I had expected to find short blessings that could be spoken in strange places or at times when our own BCP feels a little stiff or distant. What I actually encountered was page after page of Doyle’s sincere, most-well-intentioned thought-rambles.
To name his prayers as ramblings may sound dismissive, but it’s meant in the holiest of senses. Doyle writes as though he’s the scribe of the voice that narrates the thoughts in our heads — that kind of focused run-on-sentence that deals with life as it comes, that helps us narrate our days and our identities, that talks us into wanting the best for others.
When reading his “Prayer for the Men & Women Who Huddle Inside Vast Rain Slickers All Day Holding Up STOP Signs at Construction Sites & Never Appear to Shriek in Despair & Exhaustion,” it felt as though I myself were behind the wheel of a car on a rainy day, idling past one of those workers, and that these are the thoughts that may go through my head. “I pray for warmth for you. Less rain. No idiot drivers whizzing past… I pray that you are getting paid decent wages.”
The real gift of Doyle’s work to us is not the words of the prayers themselves, which I doubt will ever be read over bowed heads at family gatherings. Rather, his gift is the recognition that all thought is prayer. And with that, the recognition that some thoughts are perhaps more worthy prayers than others.
St Paul reminds us to “pray without ceasing,” to pray “at all times with all kinds of prayers and requests.” I’ve heard people say that Paul was exaggerating, that he certainly didn’t mean to pray all the time, just to pray a lot.
But what if Paul did mean what he wrote?
What if the voice in my head could be nudged into giving up its criticisms and its concern for my schedule and its constant readying for the next thing, and instead became attuned to the people, animals, places, and items in its midst? What if my inner critic was re-formed into a silent chaplain?
Doyle’s work reminds readers how many opportunities we have to bless the world as beings and things come into our sight each day. We each have an unlimited abundance of blessing to offer.
From where I’m sitting, I can send blessings of gratitude on my dog for his (not entirely necessary) watchfulness; blessings on those who grew, picked, and dried the tea leaves in my cup; a prayer for good working conditions and fair wages for those who built my computer; a prayer of deep gratitude to anyone who takes the time to read my words; and of course, a prayer of appreciation that Brian Doyle reminded me of the power of my prayers.

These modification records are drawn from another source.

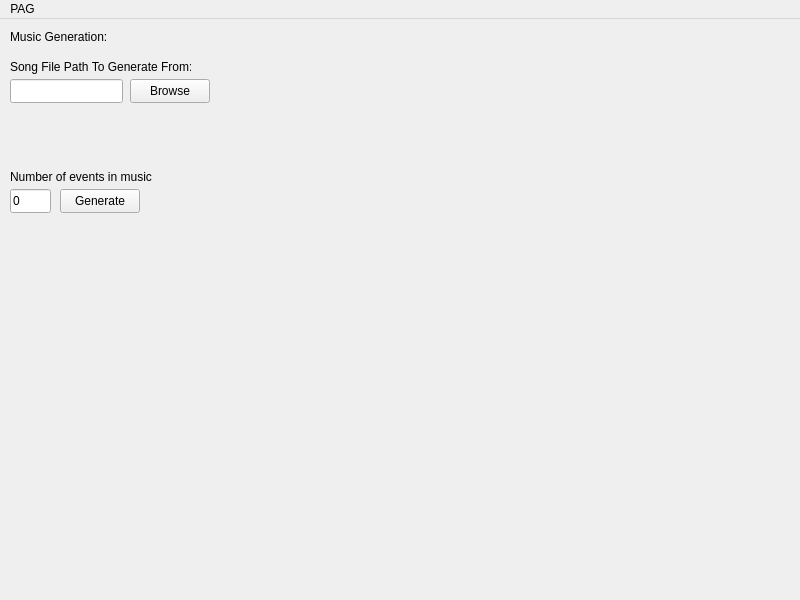
Qt form QTPAG/ProceduralAudioGenerator/pagwindow.ui (Daniel-D-Neumann/GradEx) before a commit.
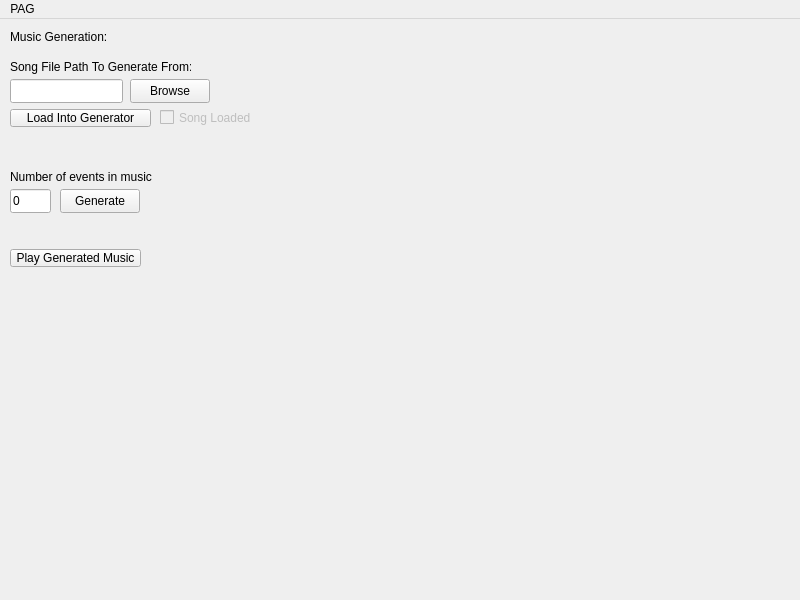
The same form after that commit.

What changed in the file:
```diff
--- a/QTPAG/ProceduralAudioGenerator/pagwindow.ui
+++ b/QTPAG/ProceduralAudioGenerator/pagwindow.ui
@@ -108,6 +108,51 @@
      <string>Number of events in music</string>
     </property>
    </widget>
+   <widget class="QPushButton" name="B_LoadMusicIntoGenerator">
+    <property name="geometry">
+     <rect>
+      <x>10</x>
+      <y>90</y>
+      <width>141</width>
+      <height>18</height>
+     </rect>
+    </property>
+    <property name="text">
+     <string>Load Into Generator</string>
+    </property>
+   </widget>
+   <widget class="QCheckBox" name="CB_SongLoaded">
+    <property name="enabled">
+     <bool>false</bool>
+    </property>
+    <property name="geometry">
+     <rect>
+      <x>160</x>
+      <y>90</y>
+      <width>101</width>
+      <height>17</height>
+     </rect>
+    </property>
+    <property name="text">
+     <string>Song Loaded</string>
+    </property>
+    <property name="checkable">
+     <bool>true</bool>
+    </property>
+   </widget>
+   <widget class="QPushButton" name="B_PlayGeneratedMusic">
+    <property name="geometry">
+     <rect>
+      <x>10</x>
+      <y>230</y>
+      <width>131</width>
+      <height>18</height>
+     </rect>
+    </property>
+    <property name="text">
+     <string>Play Generated Music</string>
+    </property>
+   </widget>
   </widget>
   <widget class="QMenuBar" name="menubar">
    <property name="geometry">
```
Left out of the diff: 2 changed lines with no effect on the pictures.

These prayers may do nothing for their recipients, though we can hope alongside Doyle that they may feel a surge of joy for reasons they do not know. But the prayers will undoubtedly do something for us who mumble them, instilling us with gratitude, forming us to notice the whispered cries for justice, orienting us towards love.
So: a blessing on Brian Doyle, who didn’t at all punt it like he was afraid he would; who was transparent in his humanity for the sake of his readers; who not only gave us some lovely thoughts but more importantly showed us how it’s done. I pray the process of writing it was at least as formative as the process of reading it has been. I pray he’s proud of his work, and not too self-conscious about letting all us readers inside his head and his heart. And I pray he feels a surge of joy right now for reasons he does not know. And so: Amen.
Questions: What people, pets, or items call for your blessing in your immediate vicinity? Share in the comments below.